Fred Itua, Abuja
The N25 billion promissory note issued to the Anambra State Government by the Debt Management Office (DMO) in 2018 and 2019 respectively, is generating fresh controversy between the State governor, Willie Obiano and Senator Ifeanyi Ubah.
The DMO had in December 2018 and April 2019, issued separate promissory notes to the Anambra State Government to the tune of N10.097 billion and N15.146 billion, respectively.
The notes which were issued to settle the purported outstanding claims for rehabilitated roads, however, had maturity dates of December 28, 2020 and April 1, 2022.
On the part of the State government, it has justified why it went for the promissory notes and has declared the processes as transparent and legal. Ubah, on the other hand, faulted the collection of the money before the maturity dates.

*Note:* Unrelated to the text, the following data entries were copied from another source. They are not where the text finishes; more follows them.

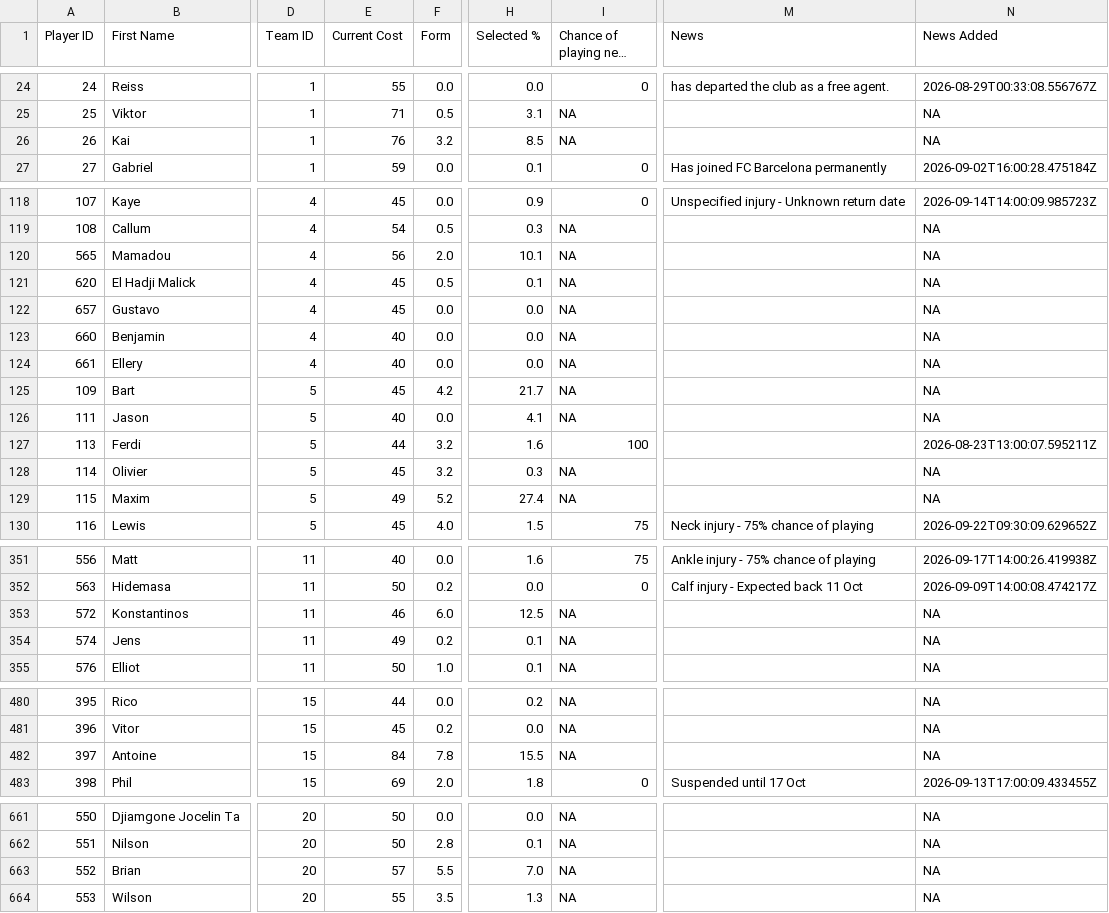
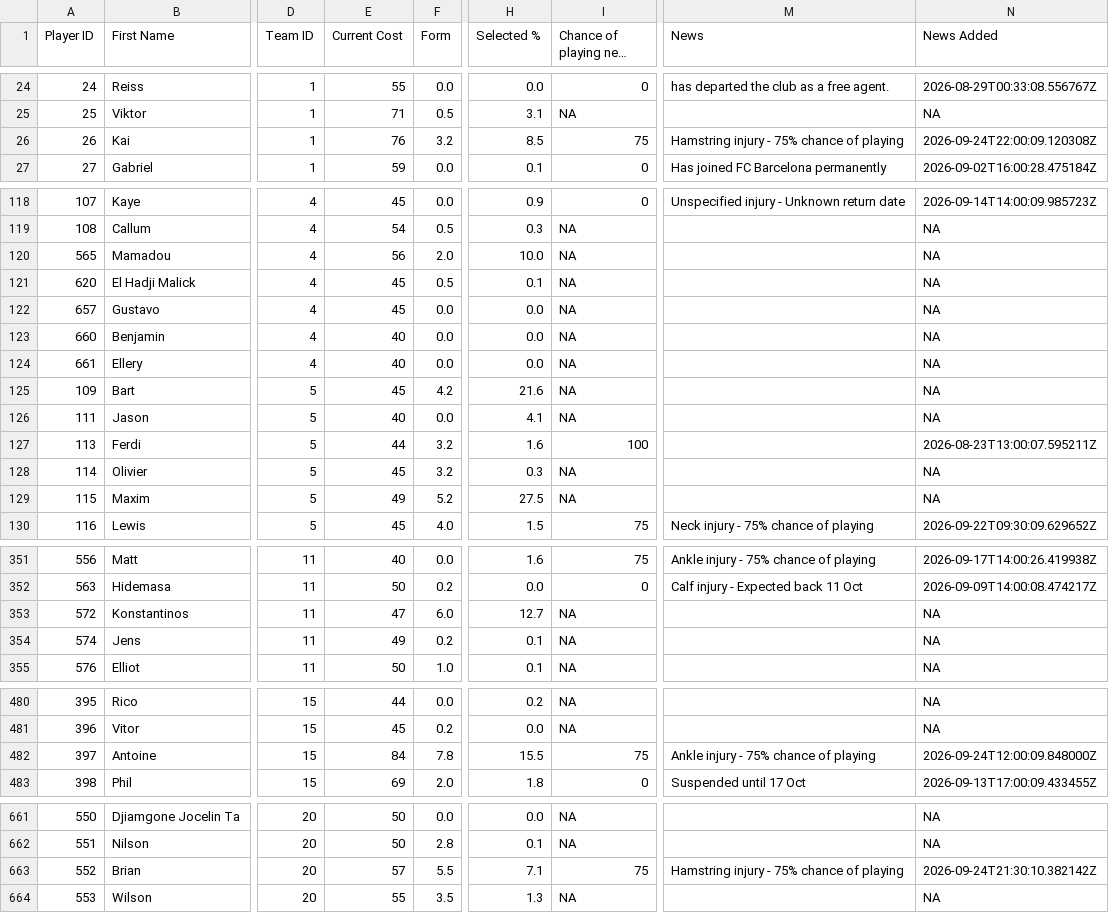
Before and after one commit to ARW4/FPL_Project, a CSV file: Player.csv, drawn as a sheet; only a part is shown, gaps mark what is left out; long unchanged cells end in …; the diff covers the shown part only; the diff names each change by its address in the sheet, - before the commit and + after, or states it on an @@ line.

```diff
--- a/Player.csv
+++ b/Player.csv
-I26 (Chance of playing next round): NA
+I26 (Chance of playing next round): 75
-M26 (News): (empty)
+M26 (News): Hamstring injury - 75% chance of playing
-N26 (News Added): NA
+N26 (News Added): 2026-09-24T22:00:09.120308Z
-H120 (Selected %): 10.1
+H120 (Selected %): 10.0
-H125 (Selected %): 21.7
+H125 (Selected %): 21.6
-H129 (Selected %): 27.4
+H129 (Selected %): 27.5
-E353 (Current Cost): 46
+E353 (Current Cost): 47
-H353 (Selected %): 12.5
+H353 (Selected %): 12.7
-I482 (Chance of playing next round): NA
+I482 (Chance of playing next round): 75
-M482 (News): (empty)
+M482 (News): Ankle injury - 75% chance of playing
-N482 (News Added): NA
+N482 (News Added): 2026-09-24T12:00:09.848000Z
-H663 (Selected %): 7.0
+H663 (Selected %): 7.1
-I663 (Chance of playing next round): NA
+I663 (Chance of playing next round): 75
-M663 (News): (empty)
+M663 (News): Hamstring injury - 75% chance of playing
-N663 (News Added): NA
+N663 (News Added): 2026-09-24T21:30:10.382142Z
```
Also changed, not shown: 28 edited cells elsewhere in this file.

He alleged at a press conference on Sunday in Abuja that ahead of the maturity dates of the promissory notes, Obiano had discounted the two promissory notes and collected only N16 billion instead of the N25 billion, a situation he claimed made the State lose the sum of N9 billion.
‘The question is why did Obiano discount Anambra money. What did he do with the cash realised?’ Ubah asked
He gave the Anambra State Government a 72 hours ultimatum to address the people of the State on what was done with the money or risk being dragged to court.
The State Commissioner for Information and Public Enlightenment, Mr C Don Adinuba, in a statement in Awka, explained that the promissory notes were never secret.
He said the reimbursement was even recommended by the senate after a public hearing on the debts owed the state for the road rehabilitation and reconstruction.
According to Adinuba: ‘Given the fact that the Federal Ministry of Finance did not have the cash to settle the debts, it opted for promissory notes. The amounts and proceeds of the promissory notes are captured clearly in the report of the Accountant General with financial statements for the year ended 31st December 2019.
‘The Anambra State Government further declared that the purposes to which the funds are deployed are stated clearly in the annual report pointing out that the money is neither a loan nor a bond.’